[Change listing data]

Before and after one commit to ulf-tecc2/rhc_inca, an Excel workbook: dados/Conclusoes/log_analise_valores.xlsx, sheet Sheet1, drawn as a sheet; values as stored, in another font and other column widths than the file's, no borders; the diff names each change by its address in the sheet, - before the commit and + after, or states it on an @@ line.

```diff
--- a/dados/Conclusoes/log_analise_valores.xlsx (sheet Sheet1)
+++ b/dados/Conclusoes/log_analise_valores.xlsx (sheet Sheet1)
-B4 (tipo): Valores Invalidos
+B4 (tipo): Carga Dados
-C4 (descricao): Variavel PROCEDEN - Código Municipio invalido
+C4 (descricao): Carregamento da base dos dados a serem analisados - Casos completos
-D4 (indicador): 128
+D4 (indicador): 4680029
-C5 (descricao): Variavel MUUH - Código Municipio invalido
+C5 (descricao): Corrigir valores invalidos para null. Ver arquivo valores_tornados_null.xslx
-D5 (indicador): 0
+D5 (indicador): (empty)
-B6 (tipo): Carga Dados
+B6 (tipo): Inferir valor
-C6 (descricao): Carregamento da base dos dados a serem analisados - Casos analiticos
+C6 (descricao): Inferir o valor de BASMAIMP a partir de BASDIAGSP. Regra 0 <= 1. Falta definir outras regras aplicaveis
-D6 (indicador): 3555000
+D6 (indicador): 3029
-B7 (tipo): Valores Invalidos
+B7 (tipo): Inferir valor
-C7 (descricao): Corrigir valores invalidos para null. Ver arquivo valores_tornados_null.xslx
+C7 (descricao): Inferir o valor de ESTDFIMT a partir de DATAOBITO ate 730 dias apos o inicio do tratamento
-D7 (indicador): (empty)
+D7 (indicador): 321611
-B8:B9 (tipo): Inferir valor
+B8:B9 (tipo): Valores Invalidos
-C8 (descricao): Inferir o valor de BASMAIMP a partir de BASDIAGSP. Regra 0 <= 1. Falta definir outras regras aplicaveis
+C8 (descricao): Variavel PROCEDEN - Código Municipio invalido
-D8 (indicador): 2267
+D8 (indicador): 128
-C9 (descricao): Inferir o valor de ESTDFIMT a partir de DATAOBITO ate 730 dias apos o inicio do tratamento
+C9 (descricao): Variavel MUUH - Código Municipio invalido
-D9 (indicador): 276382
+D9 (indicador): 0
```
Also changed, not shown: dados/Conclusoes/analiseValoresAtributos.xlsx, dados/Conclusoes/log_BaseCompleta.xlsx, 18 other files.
---
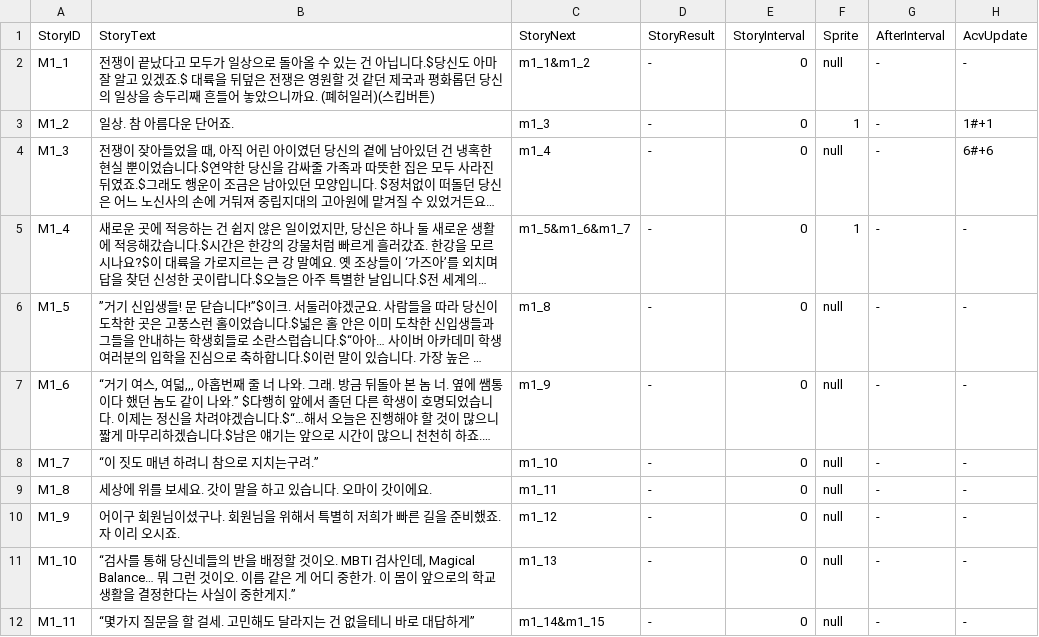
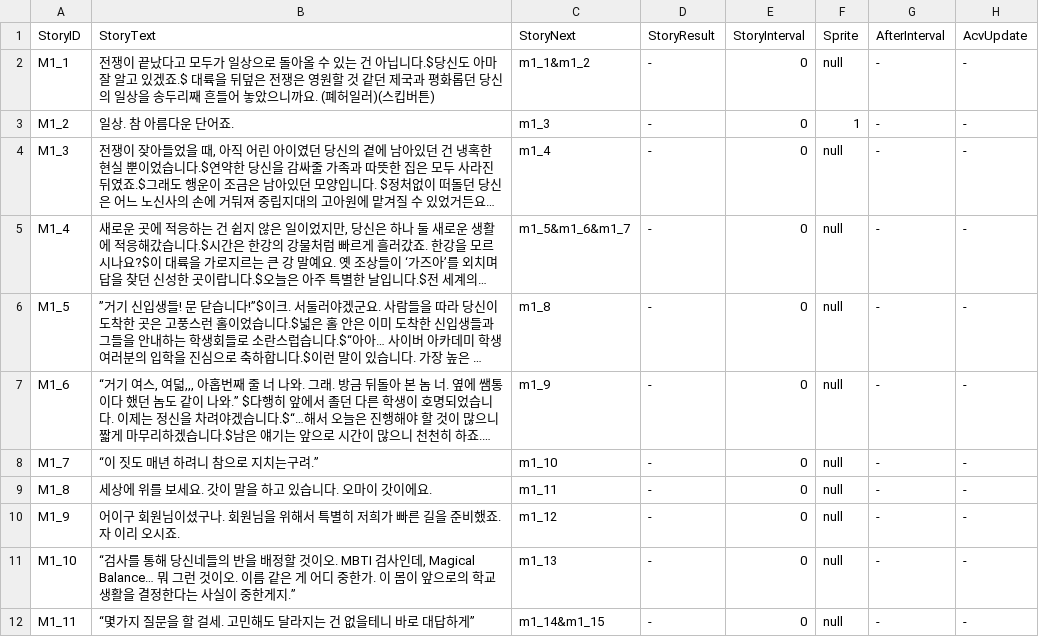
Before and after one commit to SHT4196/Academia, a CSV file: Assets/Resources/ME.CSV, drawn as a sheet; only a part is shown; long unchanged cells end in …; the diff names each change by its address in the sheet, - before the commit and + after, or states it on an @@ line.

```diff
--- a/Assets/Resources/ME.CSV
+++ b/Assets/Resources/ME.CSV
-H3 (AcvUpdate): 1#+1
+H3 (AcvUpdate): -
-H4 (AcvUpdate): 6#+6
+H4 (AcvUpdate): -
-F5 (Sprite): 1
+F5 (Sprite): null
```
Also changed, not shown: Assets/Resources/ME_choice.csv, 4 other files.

> Assigned task: Which of the lines above include the word "other"? Copy each of them.

> Solution to this exercise:
Before and after one commit to ulf-tecc2/rhc_inca, an Excel workbook: dados/Conclusoes/log_analise_valores.xlsx, sheet Sheet1, drawn as a sheet; values as stored, in another font and other column widths than the file's, no borders; the diff names each change by its address in the sheet, - before the commit and + after, or states it on an @@ line.
Also changed, not shown: dados/Conclusoes/analiseValoresAtributos.xlsx, dados/Conclusoes/log_BaseCompleta.xlsx, 18 other files.
Also changed, not shown: Assets/Resources/ME_choice.csv, 4 other files.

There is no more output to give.